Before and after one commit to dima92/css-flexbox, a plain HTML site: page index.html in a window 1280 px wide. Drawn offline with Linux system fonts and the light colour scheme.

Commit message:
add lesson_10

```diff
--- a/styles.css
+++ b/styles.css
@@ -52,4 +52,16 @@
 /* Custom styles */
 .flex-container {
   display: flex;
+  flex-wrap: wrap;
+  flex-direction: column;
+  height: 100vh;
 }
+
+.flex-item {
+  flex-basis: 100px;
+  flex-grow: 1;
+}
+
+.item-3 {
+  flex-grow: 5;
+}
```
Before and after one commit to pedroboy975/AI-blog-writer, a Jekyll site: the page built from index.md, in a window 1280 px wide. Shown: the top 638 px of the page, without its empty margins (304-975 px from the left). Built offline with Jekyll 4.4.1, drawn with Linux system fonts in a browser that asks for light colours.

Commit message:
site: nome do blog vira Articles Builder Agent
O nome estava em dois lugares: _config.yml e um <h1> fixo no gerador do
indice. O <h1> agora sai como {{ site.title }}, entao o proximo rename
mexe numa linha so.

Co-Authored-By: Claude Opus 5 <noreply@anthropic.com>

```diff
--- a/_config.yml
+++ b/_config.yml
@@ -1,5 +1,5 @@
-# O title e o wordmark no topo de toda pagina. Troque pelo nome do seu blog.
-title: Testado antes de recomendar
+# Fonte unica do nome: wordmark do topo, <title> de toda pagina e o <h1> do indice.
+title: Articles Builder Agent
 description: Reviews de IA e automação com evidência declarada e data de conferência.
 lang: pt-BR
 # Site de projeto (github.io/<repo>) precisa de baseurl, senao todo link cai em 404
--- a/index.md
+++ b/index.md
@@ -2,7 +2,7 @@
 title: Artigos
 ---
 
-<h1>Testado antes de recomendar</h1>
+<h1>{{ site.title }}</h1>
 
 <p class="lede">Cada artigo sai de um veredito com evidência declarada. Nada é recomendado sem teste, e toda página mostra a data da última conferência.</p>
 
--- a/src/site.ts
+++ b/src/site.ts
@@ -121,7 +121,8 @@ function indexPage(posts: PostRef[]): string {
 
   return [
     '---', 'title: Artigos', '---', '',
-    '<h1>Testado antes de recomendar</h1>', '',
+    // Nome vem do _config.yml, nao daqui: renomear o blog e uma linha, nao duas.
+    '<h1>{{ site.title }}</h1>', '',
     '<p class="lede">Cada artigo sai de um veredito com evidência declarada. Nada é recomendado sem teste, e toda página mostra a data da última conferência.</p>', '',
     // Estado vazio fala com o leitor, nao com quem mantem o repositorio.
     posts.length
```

[Task to carry out]
Your answer must be every record above, repeated exactly.

[Answer space]
Before and after one commit to dima92/css-flexbox, a plain HTML site: page index.html in a window 1280 px wide. Drawn offline with Linux system fonts and the light colour scheme.

Commit message:
add lesson_10

```diff
--- a/styles.css
+++ b/styles.css
@@ -52,4 +52,16 @@
 /* Custom styles */
 .flex-container {
   display: flex;
+  flex-wrap: wrap;
+  flex-direction: column;
+  height: 100vh;
 }
+
+.flex-item {
+  flex-basis: 100px;
+  flex-grow: 1;
+}
+
+.item-3 {
+  flex-grow: 5;
+}
```
Before and after one commit to pedroboy975/AI-blog-writer, a Jekyll site: the page built from index.md, in a window 1280 px wide. Shown: the top 638 px of the page, without its empty margins (304-975 px from the left). Built offline with Jekyll 4.4.1, drawn with Linux system fonts in a browser that asks for light colours.

Commit message:
site: nome do blog vira Articles Builder Agent
O nome estava em dois lugares: _config.yml e um <h1> fixo no gerador do
indice. O <h1> agora sai como {{ site.title }}, entao o proximo rename
mexe numa linha so.

Co-Authored-By: Claude Opus 5 <noreply@anthropic.com>

```diff
--- a/_config.yml
+++ b/_config.yml
@@ -1,5 +1,5 @@
-# O title e o wordmark no topo de toda pagina. Troque pelo nome do seu blog.
-title: Testado antes de recomendar
+# Fonte unica do nome: wordmark do topo, <title> de toda pagina e o <h1> do indice.
+title: Articles Builder Agent
 description: Reviews de IA e automação com evidência declarada e data de conferência.
 lang: pt-BR
 # Site de projeto (github.io/<repo>) precisa de baseurl, senao todo link cai em 404
--- a/index.md
+++ b/index.md
@@ -2,7 +2,7 @@
 title: Artigos
 ---
 
-<h1>Testado antes de recomendar</h1>
+<h1>{{ site.title }}</h1>
 
 <p class="lede">Cada artigo sai de um veredito com evidência declarada. Nada é recomendado sem teste, e toda página mostra a data da última conferência.</p>
 
--- a/src/site.ts
+++ b/src/site.ts
@@ -121,7 +121,8 @@ function indexPage(posts: PostRef[]): string {
 
   return [
     '---', 'title: Artigos', '---', '',
-    '<h1>Testado antes de recomendar</h1>', '',
+    // Nome vem do _config.yml, nao daqui: renomear o blog e uma linha, nao duas.
+    '<h1>{{ site.title }}</h1>', '',
     '<p class="lede">Cada artigo sai de um veredito com evidência declarada. Nada é recomendado sem teste, e toda página mostra a data da última conferência.</p>', '',
     // Estado vazio fala com o leitor, nao com quem mantem o repositorio.
     posts.length
```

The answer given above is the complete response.